→ **WHAT YOU WILL DO**
Please filter the entries and return only the lines that include "quotes".

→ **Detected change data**
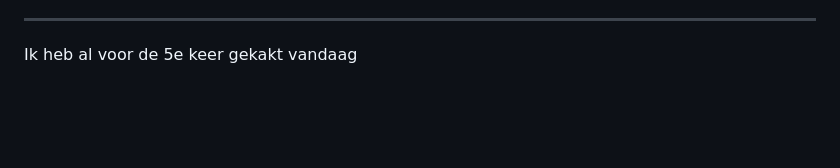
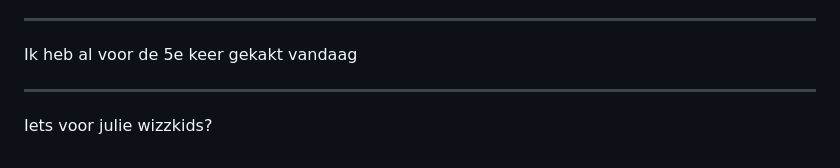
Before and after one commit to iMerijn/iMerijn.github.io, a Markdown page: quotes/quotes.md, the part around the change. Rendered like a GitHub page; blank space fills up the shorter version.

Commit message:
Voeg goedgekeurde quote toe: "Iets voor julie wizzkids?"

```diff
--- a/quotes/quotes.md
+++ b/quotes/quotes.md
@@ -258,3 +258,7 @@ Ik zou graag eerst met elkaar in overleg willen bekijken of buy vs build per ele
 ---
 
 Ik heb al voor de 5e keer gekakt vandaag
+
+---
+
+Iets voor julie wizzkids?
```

---

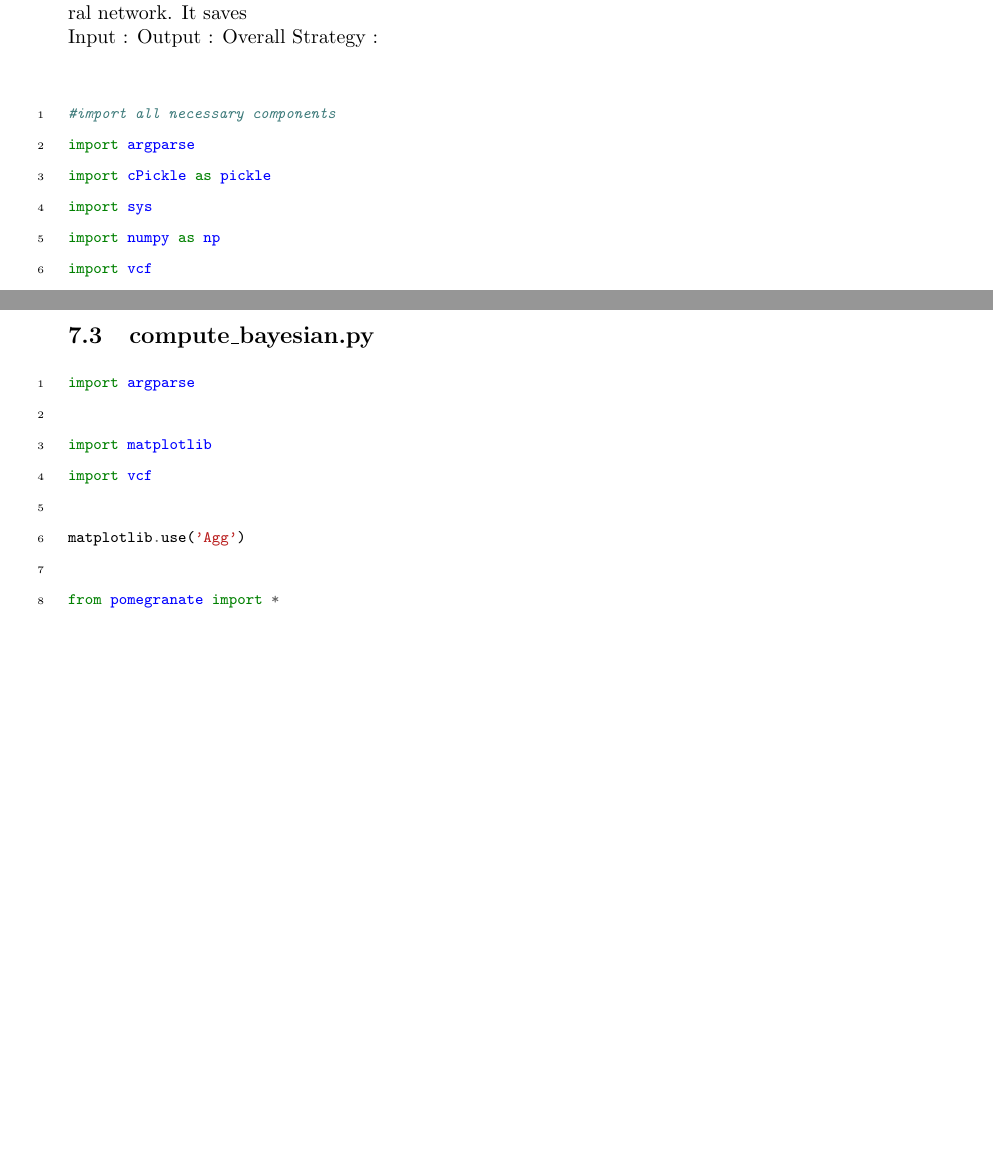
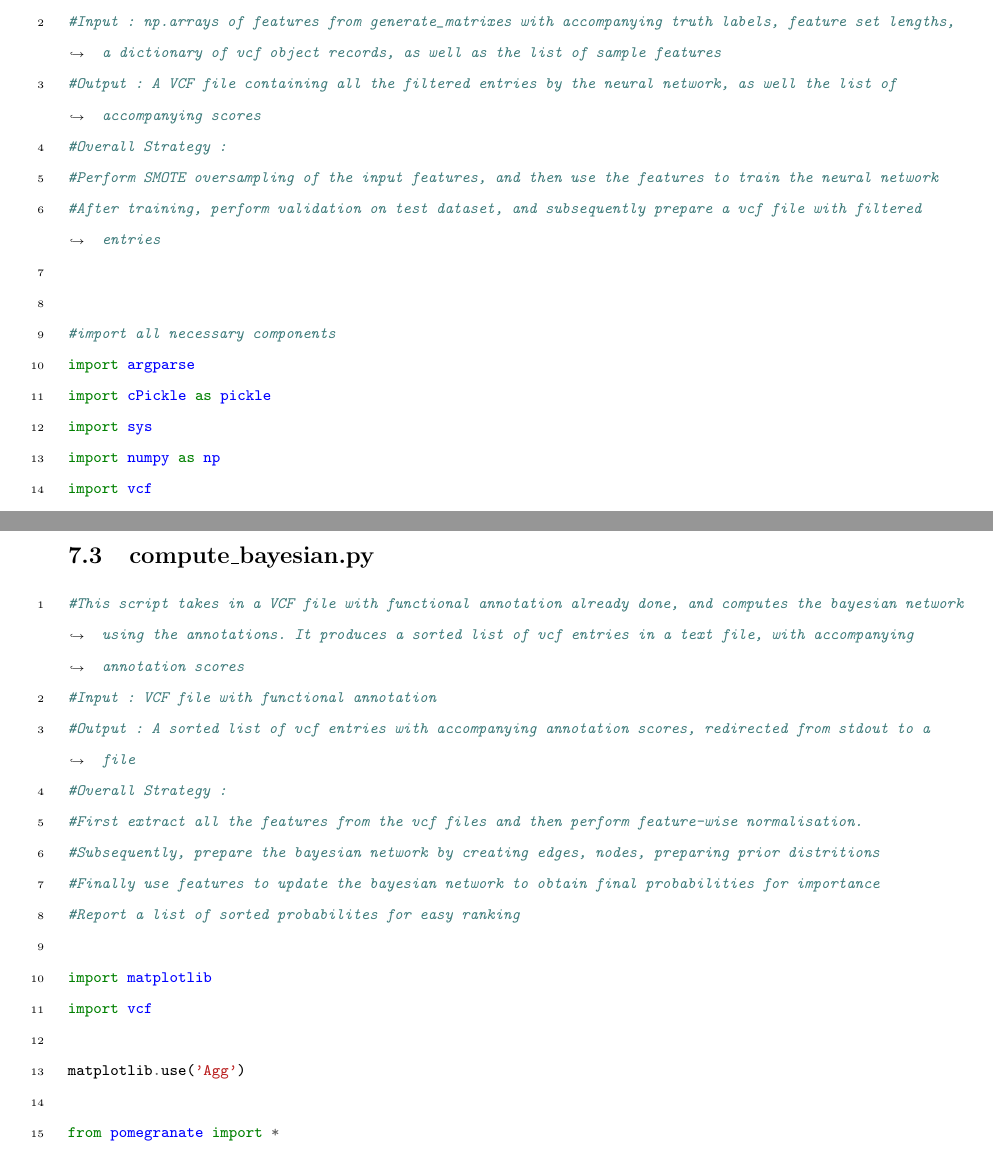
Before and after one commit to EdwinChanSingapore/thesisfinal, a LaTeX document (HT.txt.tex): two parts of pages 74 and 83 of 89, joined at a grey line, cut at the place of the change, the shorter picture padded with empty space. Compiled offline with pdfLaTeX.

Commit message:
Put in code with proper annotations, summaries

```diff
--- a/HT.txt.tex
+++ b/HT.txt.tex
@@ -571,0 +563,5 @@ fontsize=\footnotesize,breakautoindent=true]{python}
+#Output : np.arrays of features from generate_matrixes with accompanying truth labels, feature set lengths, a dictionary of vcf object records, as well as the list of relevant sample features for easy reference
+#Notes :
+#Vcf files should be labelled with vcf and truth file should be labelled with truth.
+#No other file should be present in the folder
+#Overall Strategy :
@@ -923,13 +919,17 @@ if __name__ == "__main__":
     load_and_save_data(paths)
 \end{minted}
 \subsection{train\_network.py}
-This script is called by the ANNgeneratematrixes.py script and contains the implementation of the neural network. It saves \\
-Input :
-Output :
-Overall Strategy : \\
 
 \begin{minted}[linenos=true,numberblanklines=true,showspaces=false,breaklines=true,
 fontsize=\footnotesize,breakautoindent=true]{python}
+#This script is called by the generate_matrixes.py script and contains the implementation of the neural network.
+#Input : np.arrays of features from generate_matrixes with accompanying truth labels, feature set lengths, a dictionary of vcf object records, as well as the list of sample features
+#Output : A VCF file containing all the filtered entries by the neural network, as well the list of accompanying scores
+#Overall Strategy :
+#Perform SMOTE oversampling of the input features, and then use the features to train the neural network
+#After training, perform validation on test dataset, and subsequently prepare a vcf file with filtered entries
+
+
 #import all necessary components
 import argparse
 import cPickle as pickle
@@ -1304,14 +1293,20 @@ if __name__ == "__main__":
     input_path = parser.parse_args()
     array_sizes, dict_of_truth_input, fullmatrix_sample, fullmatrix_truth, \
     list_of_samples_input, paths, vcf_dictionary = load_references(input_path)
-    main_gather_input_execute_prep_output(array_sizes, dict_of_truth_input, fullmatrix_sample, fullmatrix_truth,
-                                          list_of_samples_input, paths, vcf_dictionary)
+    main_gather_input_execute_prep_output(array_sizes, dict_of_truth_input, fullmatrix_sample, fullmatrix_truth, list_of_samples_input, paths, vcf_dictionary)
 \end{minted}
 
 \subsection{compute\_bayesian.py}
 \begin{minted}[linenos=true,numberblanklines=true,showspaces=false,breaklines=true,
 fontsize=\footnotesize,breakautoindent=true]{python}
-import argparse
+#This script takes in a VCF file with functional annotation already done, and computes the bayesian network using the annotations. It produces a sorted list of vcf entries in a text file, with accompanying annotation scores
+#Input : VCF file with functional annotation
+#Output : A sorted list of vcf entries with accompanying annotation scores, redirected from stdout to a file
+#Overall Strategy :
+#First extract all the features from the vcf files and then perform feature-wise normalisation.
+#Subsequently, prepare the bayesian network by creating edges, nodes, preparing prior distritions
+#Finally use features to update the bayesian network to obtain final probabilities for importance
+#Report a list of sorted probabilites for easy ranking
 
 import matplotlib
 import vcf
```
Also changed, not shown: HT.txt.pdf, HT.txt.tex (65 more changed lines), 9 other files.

→ **RESPONSE TO THE TASK**
Before and after one commit to iMerijn/iMerijn.github.io, a Markdown page: quotes/quotes.md, the part around the change. Rendered like a GitHub page; blank space fills up the shorter version.
--- a/quotes/quotes.md
+++ b/quotes/quotes.md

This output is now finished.